Problem to work on —
All of the data below should be printed again word for word, pictures excluded.

Supplied material —
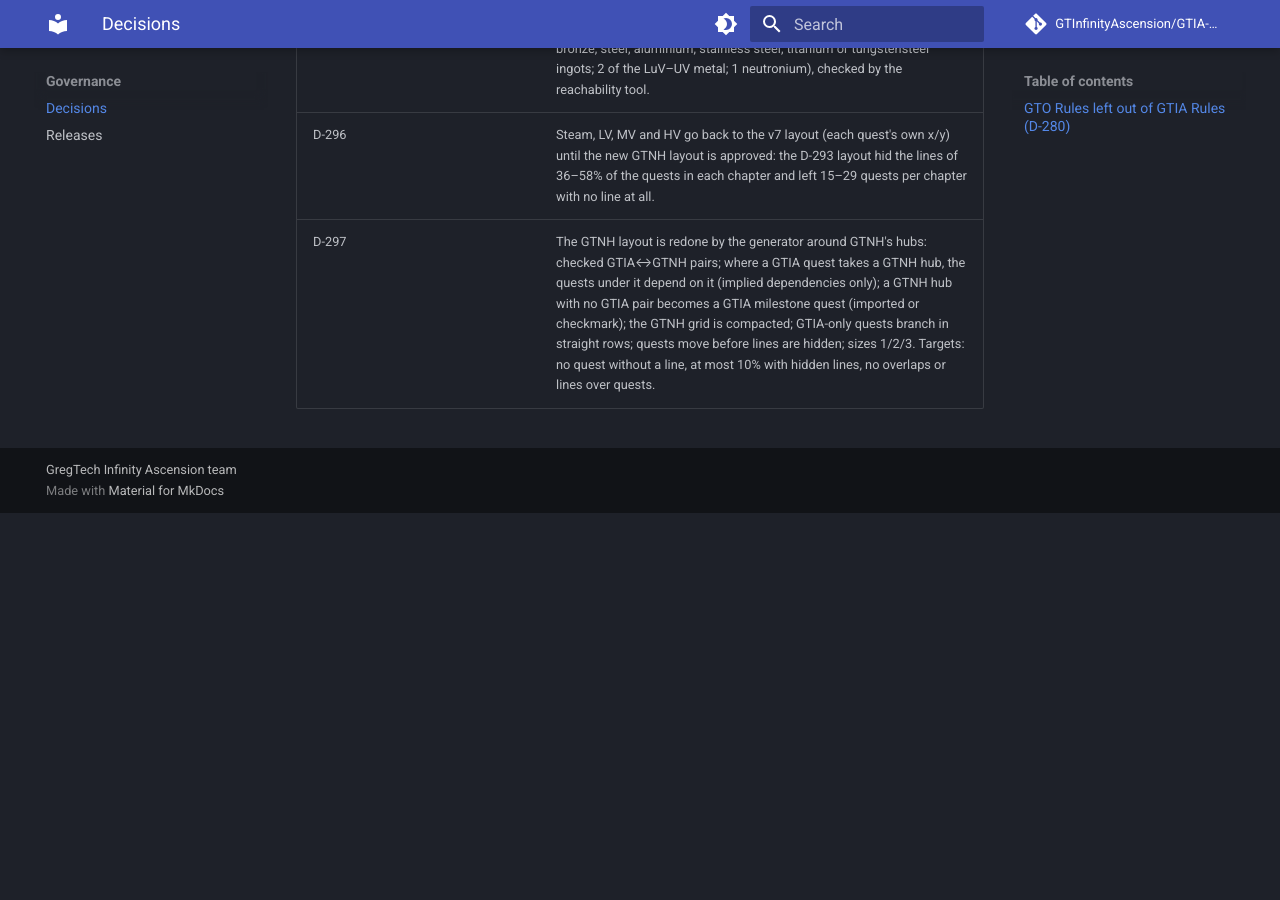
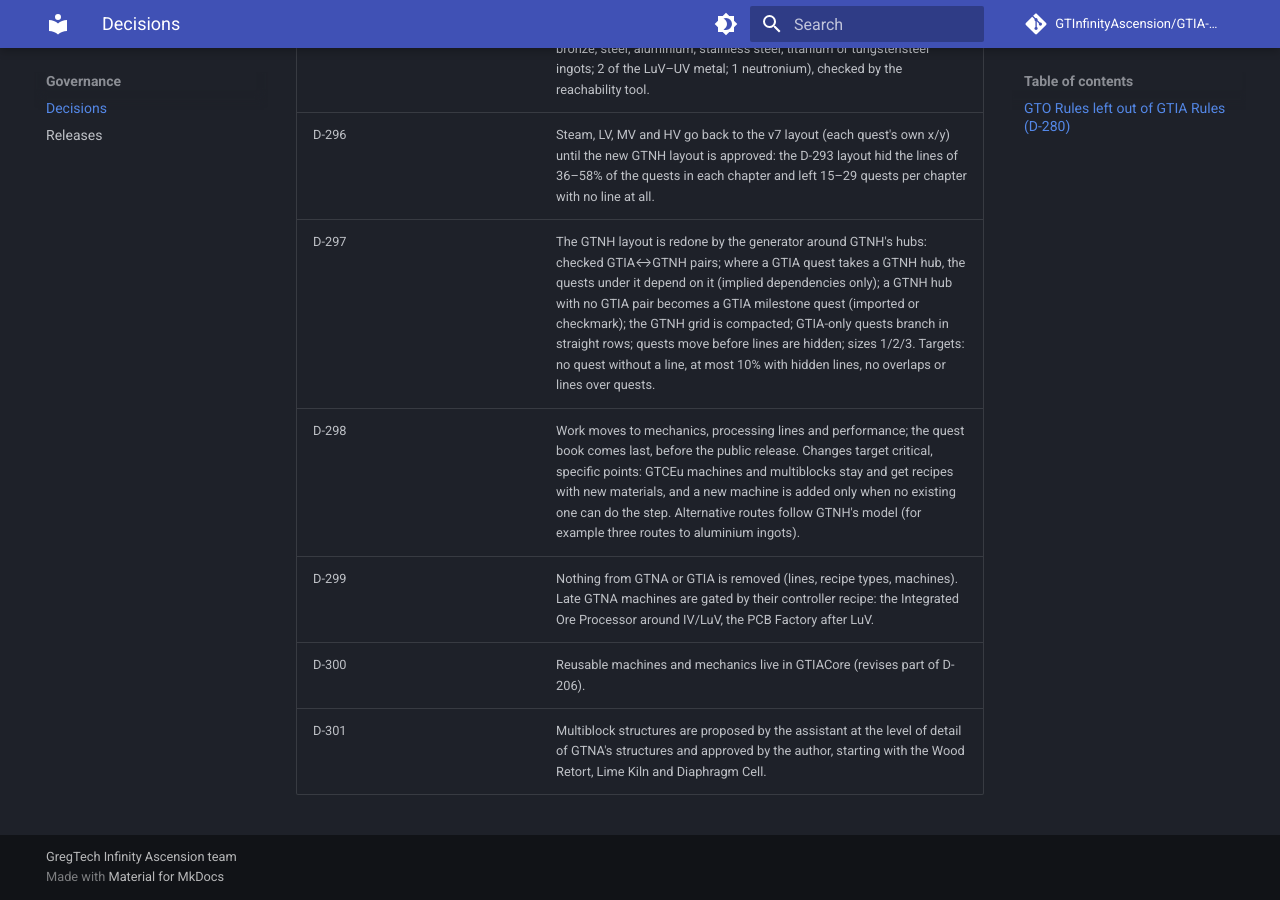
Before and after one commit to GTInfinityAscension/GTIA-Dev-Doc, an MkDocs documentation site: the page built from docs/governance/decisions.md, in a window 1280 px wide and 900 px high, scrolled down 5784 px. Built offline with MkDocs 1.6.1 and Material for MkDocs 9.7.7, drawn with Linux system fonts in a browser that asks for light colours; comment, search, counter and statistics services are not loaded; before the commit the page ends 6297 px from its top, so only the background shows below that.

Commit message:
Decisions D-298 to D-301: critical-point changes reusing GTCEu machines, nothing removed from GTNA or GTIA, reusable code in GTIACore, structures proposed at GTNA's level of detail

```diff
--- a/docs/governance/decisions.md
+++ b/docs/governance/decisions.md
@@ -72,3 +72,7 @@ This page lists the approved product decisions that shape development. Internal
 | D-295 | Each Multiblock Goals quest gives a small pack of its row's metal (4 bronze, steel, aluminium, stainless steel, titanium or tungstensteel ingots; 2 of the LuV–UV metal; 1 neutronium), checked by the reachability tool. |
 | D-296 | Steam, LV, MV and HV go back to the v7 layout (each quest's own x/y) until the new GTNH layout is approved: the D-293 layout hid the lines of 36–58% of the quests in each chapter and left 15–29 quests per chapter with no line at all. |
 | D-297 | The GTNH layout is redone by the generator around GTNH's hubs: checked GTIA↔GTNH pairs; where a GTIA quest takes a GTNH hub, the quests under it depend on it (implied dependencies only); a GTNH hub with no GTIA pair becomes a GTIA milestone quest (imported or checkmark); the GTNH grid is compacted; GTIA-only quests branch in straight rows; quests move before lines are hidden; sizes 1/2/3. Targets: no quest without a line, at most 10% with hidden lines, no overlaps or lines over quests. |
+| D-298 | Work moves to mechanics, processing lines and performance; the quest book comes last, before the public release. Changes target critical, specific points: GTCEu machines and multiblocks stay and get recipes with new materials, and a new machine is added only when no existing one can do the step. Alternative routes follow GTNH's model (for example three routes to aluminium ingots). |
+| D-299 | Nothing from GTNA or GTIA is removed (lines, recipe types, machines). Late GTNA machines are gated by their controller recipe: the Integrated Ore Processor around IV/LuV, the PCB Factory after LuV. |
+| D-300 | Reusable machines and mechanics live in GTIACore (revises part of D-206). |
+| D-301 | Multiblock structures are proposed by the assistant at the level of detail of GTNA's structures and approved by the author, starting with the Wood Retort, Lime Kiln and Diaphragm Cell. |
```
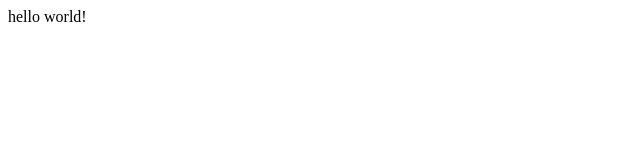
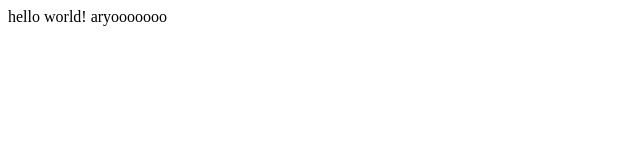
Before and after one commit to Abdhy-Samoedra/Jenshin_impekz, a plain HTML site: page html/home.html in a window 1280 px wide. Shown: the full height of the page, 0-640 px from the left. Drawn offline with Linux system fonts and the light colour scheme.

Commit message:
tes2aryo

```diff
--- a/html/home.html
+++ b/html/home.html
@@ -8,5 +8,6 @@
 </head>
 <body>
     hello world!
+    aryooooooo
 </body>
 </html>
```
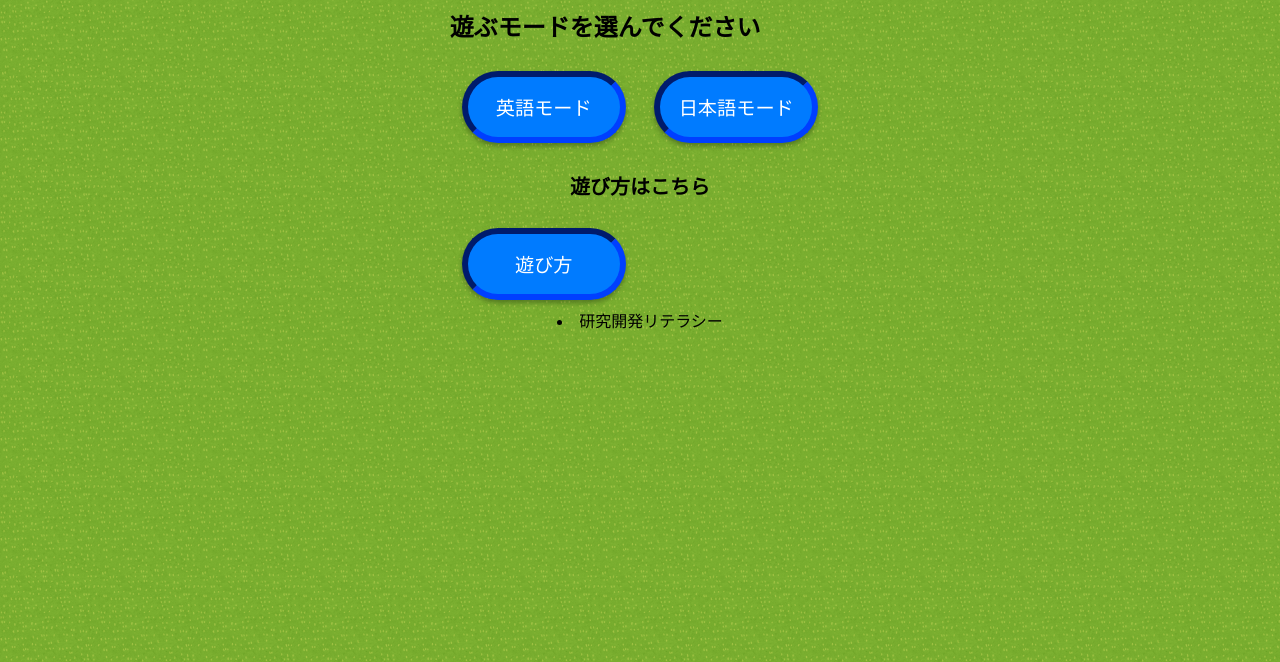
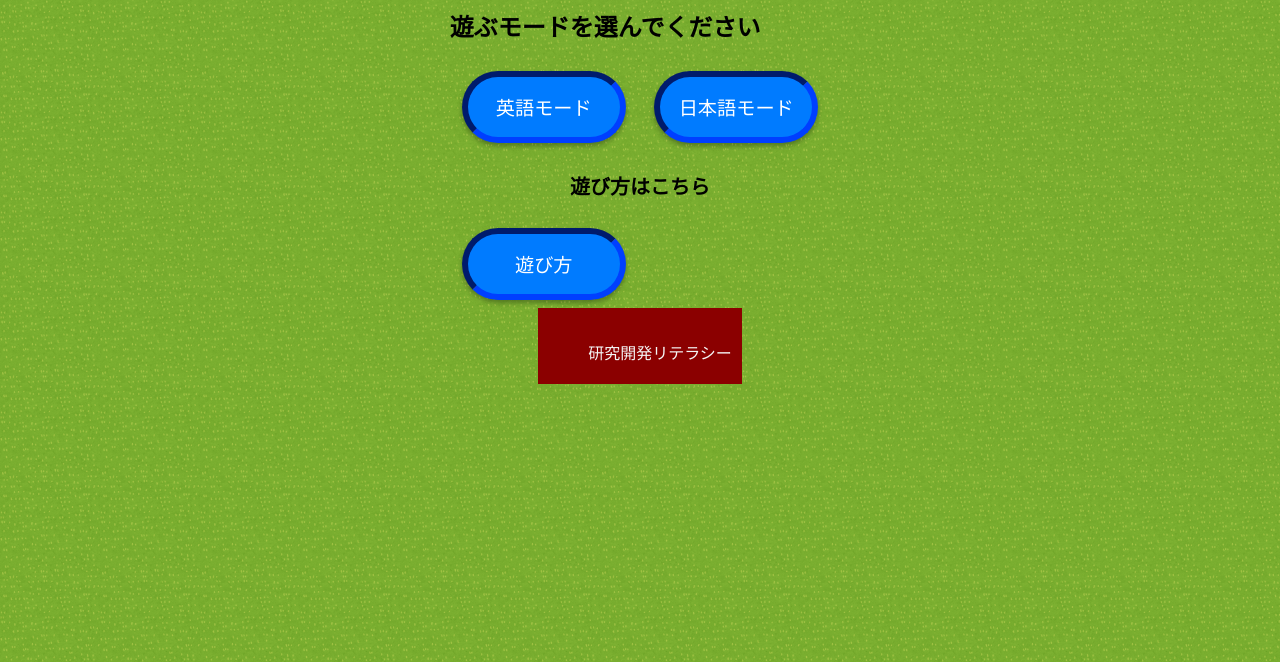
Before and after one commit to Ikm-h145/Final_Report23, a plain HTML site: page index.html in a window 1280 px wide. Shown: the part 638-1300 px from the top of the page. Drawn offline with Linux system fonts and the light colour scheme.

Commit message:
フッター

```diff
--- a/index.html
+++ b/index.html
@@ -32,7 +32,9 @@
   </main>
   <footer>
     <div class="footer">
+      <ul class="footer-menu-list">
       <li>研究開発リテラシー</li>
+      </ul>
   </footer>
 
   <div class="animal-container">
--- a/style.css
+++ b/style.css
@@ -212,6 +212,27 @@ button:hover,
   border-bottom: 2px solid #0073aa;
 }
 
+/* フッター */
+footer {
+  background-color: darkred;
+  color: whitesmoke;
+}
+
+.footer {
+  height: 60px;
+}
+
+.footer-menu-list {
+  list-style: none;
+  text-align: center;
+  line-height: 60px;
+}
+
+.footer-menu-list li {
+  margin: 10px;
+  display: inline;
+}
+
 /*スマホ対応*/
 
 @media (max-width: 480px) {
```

Exercise solution —
Before and after one commit to GTInfinityAscension/GTIA-Dev-Doc, an MkDocs documentation site: the page built from docs/governance/decisions.md, in a window 1280 px wide and 900 px high, scrolled down 5784 px. Built offline with MkDocs 1.6.1 and Material for MkDocs 9.7.7, drawn with Linux system fonts in a browser that asks for light colours; comment, search, counter and statistics services are not loaded; before the commit the page ends 6297 px from its top, so only the background shows below that.

Commit message:
Decisions D-298 to D-301: critical-point changes reusing GTCEu machines, nothing removed from GTNA or GTIA, reusable code in GTIACore, structures proposed at GTNA's level of detail

```diff
--- a/docs/governance/decisions.md
+++ b/docs/governance/decisions.md
@@ -72,3 +72,7 @@ This page lists the approved product decisions that shape development. Internal
 | D-295 | Each Multiblock Goals quest gives a small pack of its row's metal (4 bronze, steel, aluminium, stainless steel, titanium or tungstensteel ingots; 2 of the LuV–UV metal; 1 neutronium), checked by the reachability tool. |
 | D-296 | Steam, LV, MV and HV go back to the v7 layout (each quest's own x/y) until the new GTNH layout is approved: the D-293 layout hid the lines of 36–58% of the quests in each chapter and left 15–29 quests per chapter with no line at all. |
 | D-297 | The GTNH layout is redone by the generator around GTNH's hubs: checked GTIA↔GTNH pairs; where a GTIA quest takes a GTNH hub, the quests under it depend on it (implied dependencies only); a GTNH hub with no GTIA pair becomes a GTIA milestone quest (imported or checkmark); the GTNH grid is compacted; GTIA-only quests branch in straight rows; quests move before lines are hidden; sizes 1/2/3. Targets: no quest without a line, at most 10% with hidden lines, no overlaps or lines over quests. |
+| D-298 | Work moves to mechanics, processing lines and performance; the quest book comes last, before the public release. Changes target critical, specific points: GTCEu machines and multiblocks stay and get recipes with new materials, and a new machine is added only when no existing one can do the step. Alternative routes follow GTNH's model (for example three routes to aluminium ingots). |
+| D-299 | Nothing from GTNA or GTIA is removed (lines, recipe types, machines). Late GTNA machines are gated by their controller recipe: the Integrated Ore Processor around IV/LuV, the PCB Factory after LuV. |
+| D-300 | Reusable machines and mechanics live in GTIACore (revises part of D-206). |
+| D-301 | Multiblock structures are proposed by the assistant at the level of detail of GTNA's structures and approved by the author, starting with the Wood Retort, Lime Kiln and Diaphragm Cell. |
```
Before and after one commit to Abdhy-Samoedra/Jenshin_impekz, a plain HTML site: page html/home.html in a window 1280 px wide. Shown: the full height of the page, 0-640 px from the left. Drawn offline with Linux system fonts and the light colour scheme.

Commit message:
tes2aryo

```diff
--- a/html/home.html
+++ b/html/home.html
@@ -8,5 +8,6 @@
 </head>
 <body>
     hello world!
+    aryooooooo
 </body>
 </html>
```
Before and after one commit to Ikm-h145/Final_Report23, a plain HTML site: page index.html in a window 1280 px wide. Shown: the part 638-1300 px from the top of the page. Drawn offline with Linux system fonts and the light colour scheme.

Commit message:
フッター

```diff
--- a/index.html
+++ b/index.html
@@ -32,7 +32,9 @@
   </main>
   <footer>
     <div class="footer">
+      <ul class="footer-menu-list">
       <li>研究開発リテラシー</li>
+      </ul>
   </footer>
 
   <div class="animal-container">
--- a/style.css
+++ b/style.css
@@ -212,6 +212,27 @@ button:hover,
   border-bottom: 2px solid #0073aa;
 }
 
+/* フッター */
+footer {
+  background-color: darkred;
+  color: whitesmoke;
+}
+
+.footer {
+  height: 60px;
+}
+
+.footer-menu-list {
+  list-style: none;
+  text-align: center;
+  line-height: 60px;
+}
+
+.footer-menu-list li {
+  margin: 10px;
+  display: inline;
+}
+
 /*スマホ対応*/
 
 @media (max-width: 480px) {
```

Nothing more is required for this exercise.